On top of that it’s definitely the capital of the tech world, and going to work there is like going to The Game. It’s a challenging place with a bunch of hard-charging, bright, ambitious people, and I look forward to being part of that.

At the same time, Austin is my Home, my capital-H Home. The only place I’ve ever really belonged. It’s where I met most of my friends, where I first fell in love, where I learned what life was all about. It’s where I learned to lay back at the Greenbelt and chill, to swim at Barton Springs, to get crazy at Eeyore’s Birthday, to get blazed at Marley Fest. It’s where I met the craziest Bohemians ever at SXSW, where I sat at Auditorium shores watching the lights of the skyline dance in Town Lake. It’s where I played a drunken game of flag football at 1 AM on Thanksgiving in Zilker park. It’s where I saw ten thousand kites fill the sky, and a million bats fly off into the dusk. It’s where I watched flocks of birds swoop in graceful arcs between the behemoth skyscrapers I stood astride. It’s where I explored every room of the Capitol and fed the squirrels on campus. This place is the sum and total of damn near everything that’s been good in my life. It is, in all likelihood, where I met you. And meeting you has been a seminal experience in my life. I have learned from you. I will miss you.

I will come back to Austin, some day. It is my home. Until then, and I don’t know when it will be, come visit me. Come visit me for a weekend or a week and hell, stay if you want.

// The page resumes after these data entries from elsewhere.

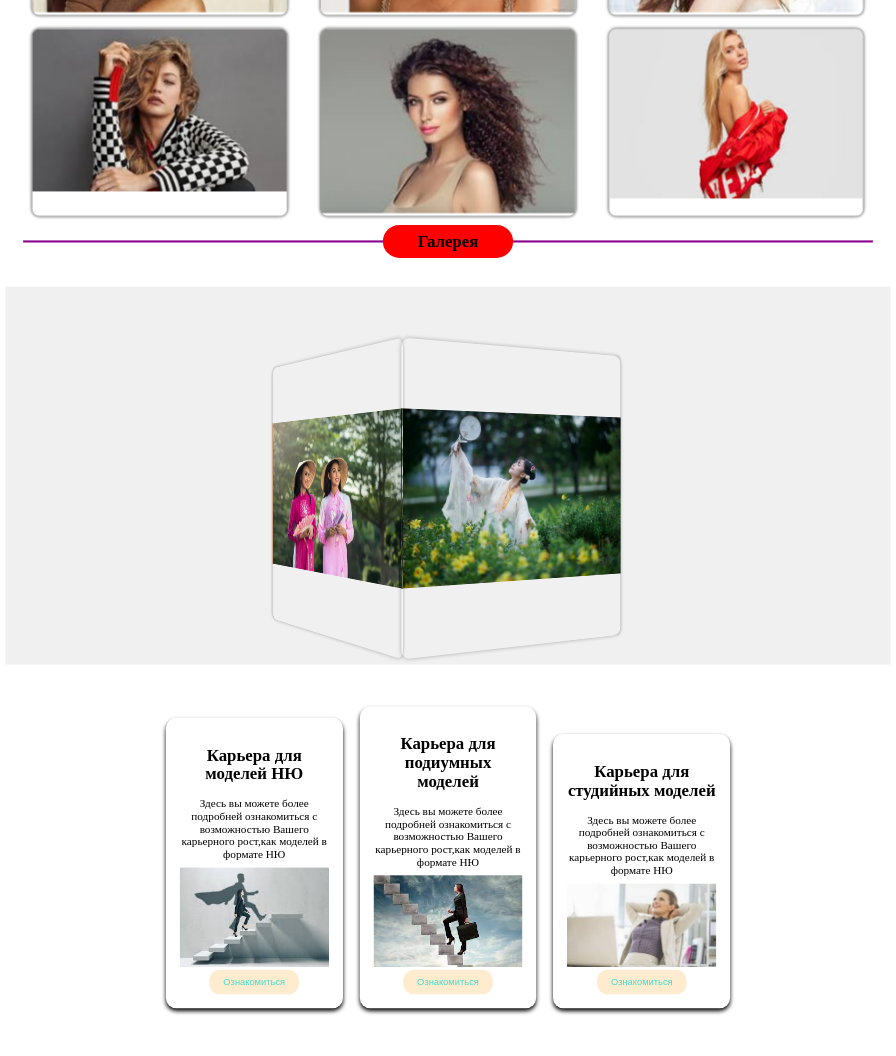
Repository: qtqqrdy13/model-studio
Page: index.html
These files come from the project's save history. The page is drawn as it stood at one moment and after the next save; the edit follows.
The browser window is 1280 px wide. The pictures show the part of the page from y = 1569 to 3489 px (the page is 3077 px tall before and 3489 px after), at 70% of full size.
A picture or video elsewhere on the page could not be fetched, so the positions and the page height are approximate.

Above is the page before, as saved 2023-09-01 13:31:52.

After the next save:
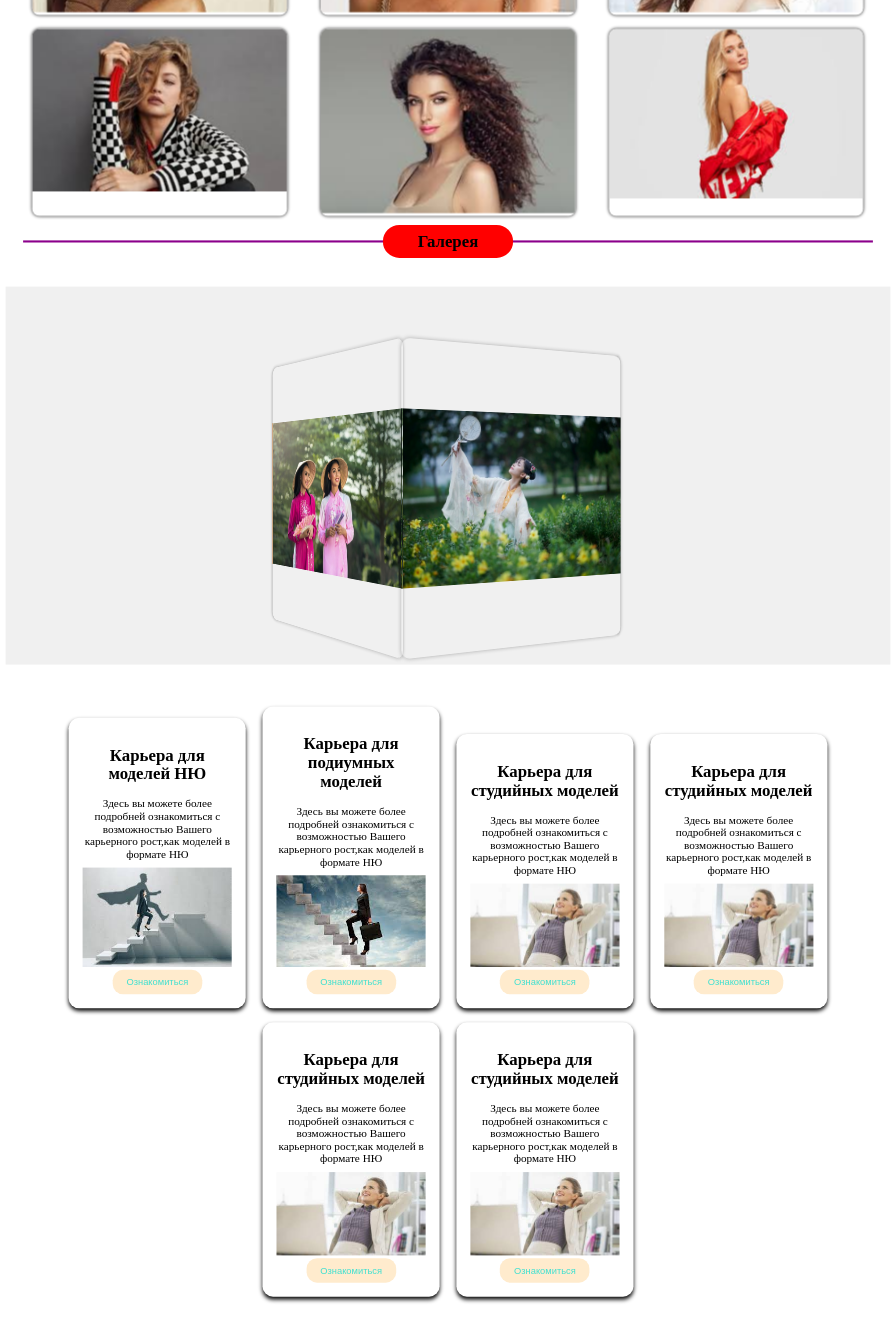
Saved 53 s later.
--- a/index.html
+++ b/index.html
@@ -222,6 +222,42 @@
                 Ознакомиться
             </button>
         </div>
+        <div class="category">
+            <h2>
+                Карьера для студийных моделей
+            </h2>
+            <p>
+                Здесь вы можете более подробней ознакомиться с возможностью Вашего карьерного рост,как моделей в формате НЮ
+            </p>
+            <img src="../java/img/kariera3.jpg" alt="image3">
+            <button class="baton">
+                Ознакомиться
+            </button>
+        </div>
+        <div class="category">
+            <h2>
+                Карьера для студийных моделей
+            </h2>
+            <p>
+                Здесь вы можете более подробней ознакомиться с возможностью Вашего карьерного рост,как моделей в формате НЮ
+            </p>
+            <img src="../java/img/kariera3.jpg" alt="image3">
+            <button class="baton">
+                Ознакомиться
+            </button>
+        </div>
+        <div class="category">
+            <h2>
+                Карьера для студийных моделей
+            </h2>
+            <p>
+                Здесь вы можете более подробней ознакомиться с возможностью Вашего карьерного рост,как моделей в формате НЮ
+            </p>
+            <img src="../java/img/kariera3.jpg" alt="image3">
+            <button class="baton">
+                Ознакомиться
+            </button>
+        </div>
     </div>
 </body>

Until then I will miss you if you don’t. Until then I say goodbye.

Keep Austin weird; I’ll see what I can do about south bay.

PS–Yes, there will be a party, and it will be a party to remember, and if you remember our parties you know what I mean.* Details to follow; suffice it to say that we may not be the only people leaving this blessed burg, and nobody that’s leaving is known for going out with anything less than a bang.

*–Also, you were obviously doing it wrong, ‘cuz I don’t. I hear some great stories, though.